▶ [Records provided]:
■ ■ ■ ■ ■ ■ ■
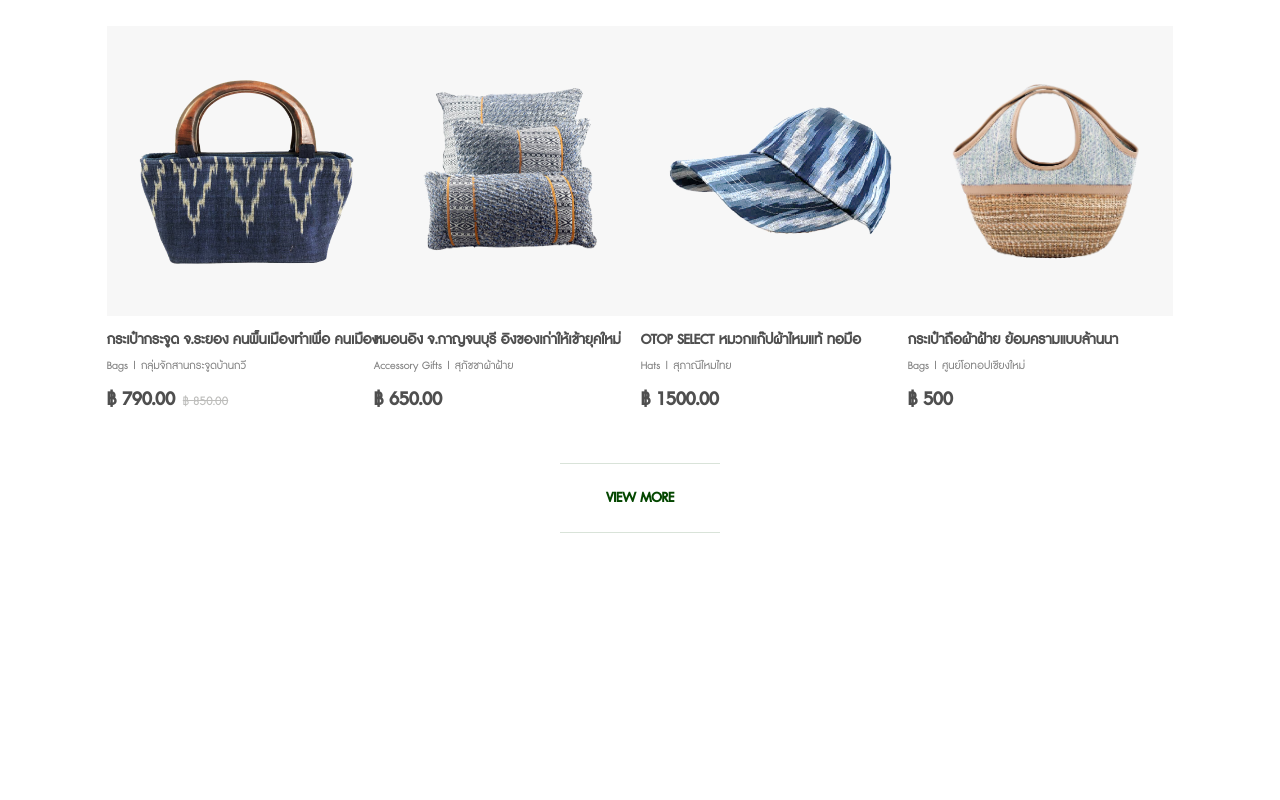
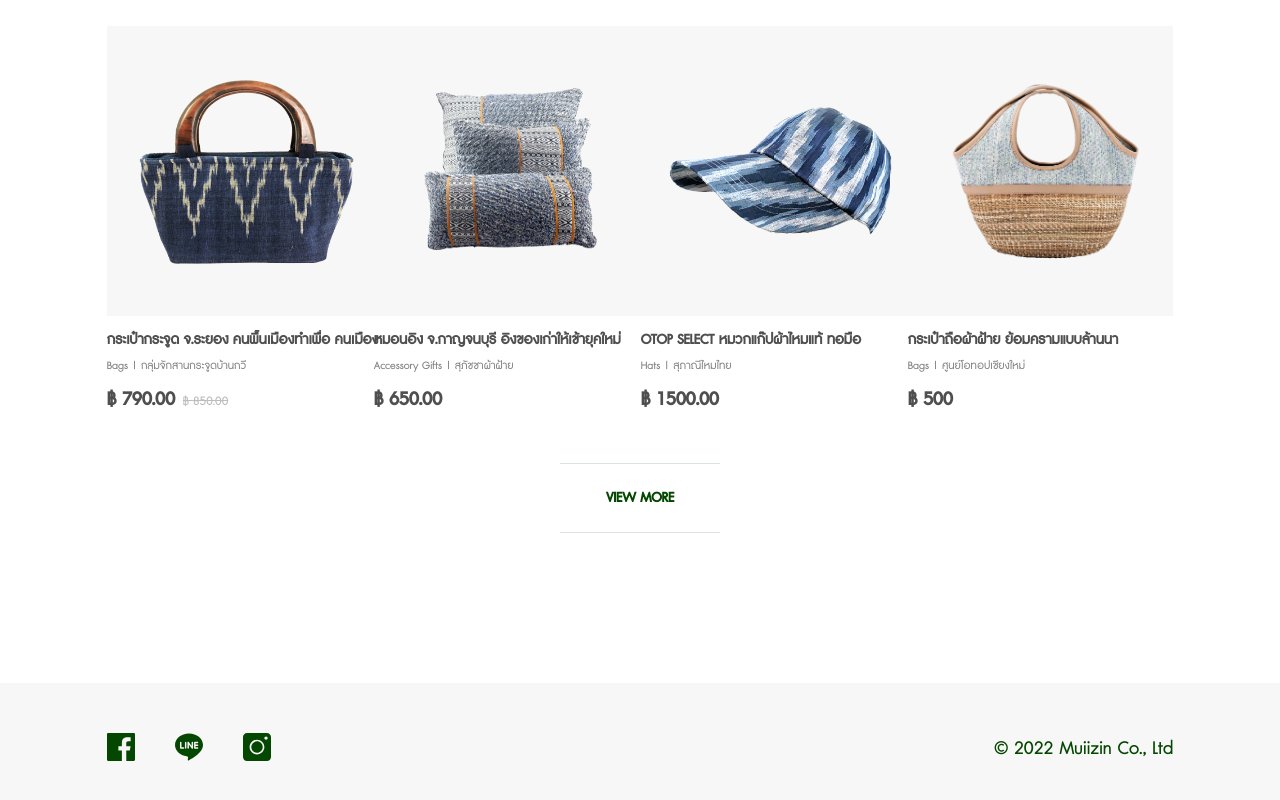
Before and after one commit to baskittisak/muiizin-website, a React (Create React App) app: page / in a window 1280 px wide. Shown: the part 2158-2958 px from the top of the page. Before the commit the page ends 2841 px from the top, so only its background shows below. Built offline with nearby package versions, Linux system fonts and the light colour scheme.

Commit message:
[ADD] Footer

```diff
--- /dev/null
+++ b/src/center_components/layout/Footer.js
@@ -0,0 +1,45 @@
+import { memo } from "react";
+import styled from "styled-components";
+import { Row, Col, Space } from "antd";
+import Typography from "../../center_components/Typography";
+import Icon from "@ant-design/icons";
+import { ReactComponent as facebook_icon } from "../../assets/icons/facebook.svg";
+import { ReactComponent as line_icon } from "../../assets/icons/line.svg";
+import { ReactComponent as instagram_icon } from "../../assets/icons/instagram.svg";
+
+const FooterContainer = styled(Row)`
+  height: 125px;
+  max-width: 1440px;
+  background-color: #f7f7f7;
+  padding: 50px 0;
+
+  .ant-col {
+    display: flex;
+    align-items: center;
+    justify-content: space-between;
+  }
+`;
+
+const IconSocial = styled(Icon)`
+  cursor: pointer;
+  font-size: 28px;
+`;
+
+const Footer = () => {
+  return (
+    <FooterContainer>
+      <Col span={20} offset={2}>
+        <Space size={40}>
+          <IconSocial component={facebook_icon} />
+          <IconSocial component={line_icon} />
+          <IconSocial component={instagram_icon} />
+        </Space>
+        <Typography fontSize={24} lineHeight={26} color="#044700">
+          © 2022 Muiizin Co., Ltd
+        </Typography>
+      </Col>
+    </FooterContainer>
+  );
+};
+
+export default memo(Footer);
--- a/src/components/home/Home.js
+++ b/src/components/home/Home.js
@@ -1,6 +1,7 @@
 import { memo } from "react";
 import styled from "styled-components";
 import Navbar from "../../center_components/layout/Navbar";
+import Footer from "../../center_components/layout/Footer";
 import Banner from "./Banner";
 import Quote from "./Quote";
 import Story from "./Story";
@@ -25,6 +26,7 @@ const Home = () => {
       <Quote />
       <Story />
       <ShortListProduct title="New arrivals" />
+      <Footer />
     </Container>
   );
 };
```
■ ■ ■ ■ ■ ■ ■
▶ [About this task]: Write all the entries again word for word, minus the pictures.

▶ [Your solution]:
Before and after one commit to baskittisak/muiizin-website, a React (Create React App) app: page / in a window 1280 px wide. Shown: the part 2158-2958 px from the top of the page. Before the commit the page ends 2841 px from the top, so only its background shows below. Built offline with nearby package versions, Linux system fonts and the light colour scheme.

Commit message:
[ADD] Footer

```diff
--- /dev/null
+++ b/src/center_components/layout/Footer.js
@@ -0,0 +1,45 @@
+import { memo } from "react";
+import styled from "styled-components";
+import { Row, Col, Space } from "antd";
+import Typography from "../../center_components/Typography";
+import Icon from "@ant-design/icons";
+import { ReactComponent as facebook_icon } from "../../assets/icons/facebook.svg";
+import { ReactComponent as line_icon } from "../../assets/icons/line.svg";
+import { ReactComponent as instagram_icon } from "../../assets/icons/instagram.svg";
+
+const FooterContainer = styled(Row)`
+  height: 125px;
+  max-width: 1440px;
+  background-color: #f7f7f7;
+  padding: 50px 0;
+
+  .ant-col {
+    display: flex;
+    align-items: center;
+    justify-content: space-between;
+  }
+`;
+
+const IconSocial = styled(Icon)`
+  cursor: pointer;
+  font-size: 28px;
+`;
+
+const Footer = () => {
+  return (
+    <FooterContainer>
+      <Col span={20} offset={2}>
+        <Space size={40}>
+          <IconSocial component={facebook_icon} />
+          <IconSocial component={line_icon} />
+          <IconSocial component={instagram_icon} />
+        </Space>
+        <Typography fontSize={24} lineHeight={26} color="#044700">
+          © 2022 Muiizin Co., Ltd
+        </Typography>
+      </Col>
+    </FooterContainer>
+  );
+};
+
+export default memo(Footer);
--- a/src/components/home/Home.js
+++ b/src/components/home/Home.js
@@ -1,6 +1,7 @@
 import { memo } from "react";
 import styled from "styled-components";
 import Navbar from "../../center_components/layout/Navbar";
+import Footer from "../../center_components/layout/Footer";
 import Banner from "./Banner";
 import Quote from "./Quote";
 import Story from "./Story";
@@ -25,6 +26,7 @@ const Home = () => {
       <Quote />
       <Story />
       <ShortListProduct title="New arrivals" />
+      <Footer />
     </Container>
   );
 };
```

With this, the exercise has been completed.